In this meeting with one of Mongolia’s experts on nuclear issues, Ambassador J. Enkhsaikhan will talk about his country’s practical experience of promoting a novel concept of single-State NWFZ, its challenges, why it is important not only for Mongolia but also for many other small states, and how it can contribute to reducing grey areas and blind spots in the emerging nuclear-weapon-free world.
As of today, dozens of states are not parties to political or military alliances nor to regional NWFZs. Some of them for geographical or valid political reasons cannot be part of such zones, where the logic of strength in numbers applies, that leaves them vulnerable to various pressures to accept, if not nuclear weapons, then parts of nuclear weapons systems and thus making them ‘legitimate’ targets of hostilities. Hence the importance of recognition by the international community of single-State NWFZs and the P5 pledge not to violate them.

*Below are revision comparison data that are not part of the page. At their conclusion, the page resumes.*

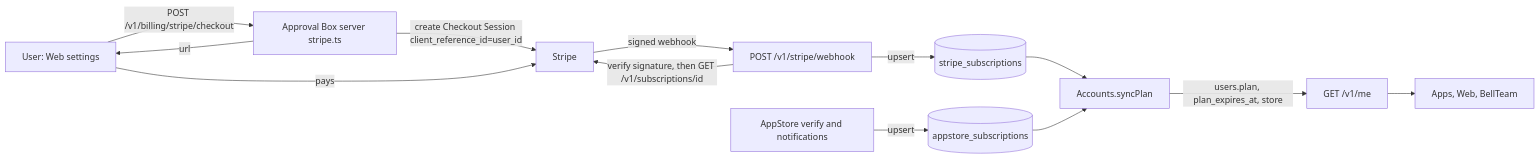
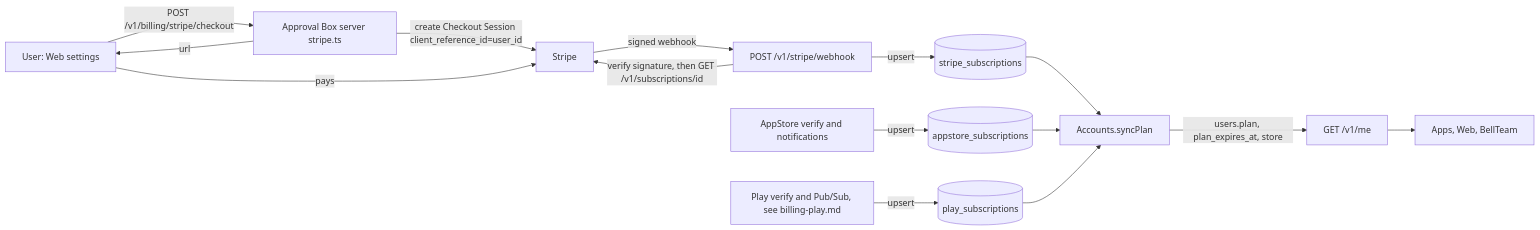
Before and after one commit to kitepon/approval-box: the diagram in docs/billing-stripe.md, drawn with Mermaid. The commit also changed other lines of this file and 13 other files, not shown here.

First line of the commit message:
server: verify Google Play subscriptions and Pub/Sub notifications (API v0.40)

````diff
--- a/docs/billing-stripe.md
+++ b/docs/billing-stripe.md
@@ -24,15 +25,17 @@
 ```mermaid
 flowchart LR
   U[User: Web settings] -->|POST /v1/billing/stripe/checkout| S[Approval Box server stripe.ts]
   S -->|create Checkout Session client_reference_id=user_id| ST[Stripe]
   S -->|url| U
   U -->|pays| ST
   ST -->|signed webhook| W[POST /v1/stripe/webhook]
   W -->|verify signature, then GET /v1/subscriptions/id| ST
   W -->|upsert| T[(stripe_subscriptions)]
   A[AppStore verify and notifications] -->|upsert| T2[(appstore_subscriptions)]
+  G[Play verify and Pub/Sub, see billing-play.md] -->|upsert| T3[(play_subscriptions)]
   T --> P[Accounts.syncPlan]
   T2 --> P
+  T3 --> P
   P -->|users.plan, plan_expires_at, store| ME[GET /v1/me]
   ME --> R[Apps, Web, BellTeam]
 ```
````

Mongolia, land of Genghis Khan, sandwiched between the nuclear weapon states Russia and China, has been promoting its own distinctive non-aligned policy toward great power rivalries. Its approach to nuclear security issues shows not only the challenges that small, non-nuclear states face when dealing with nuclear-weapons related issues but also how they can contribute to regional peace and stability by leveraging whatever comparative advantage they may have. In the case of Mongolia, the P5, in 2012, have signed a joint declaration pledging that they would respect its unique status and would not contribute to any act that would violate it. The logical question arises that if a small non-aligned state can contribute to promoting confidence and predictability, then larger states—especially influential allies that have the ear of nuclear-weapon states—can contribute even more to reducing the common threat.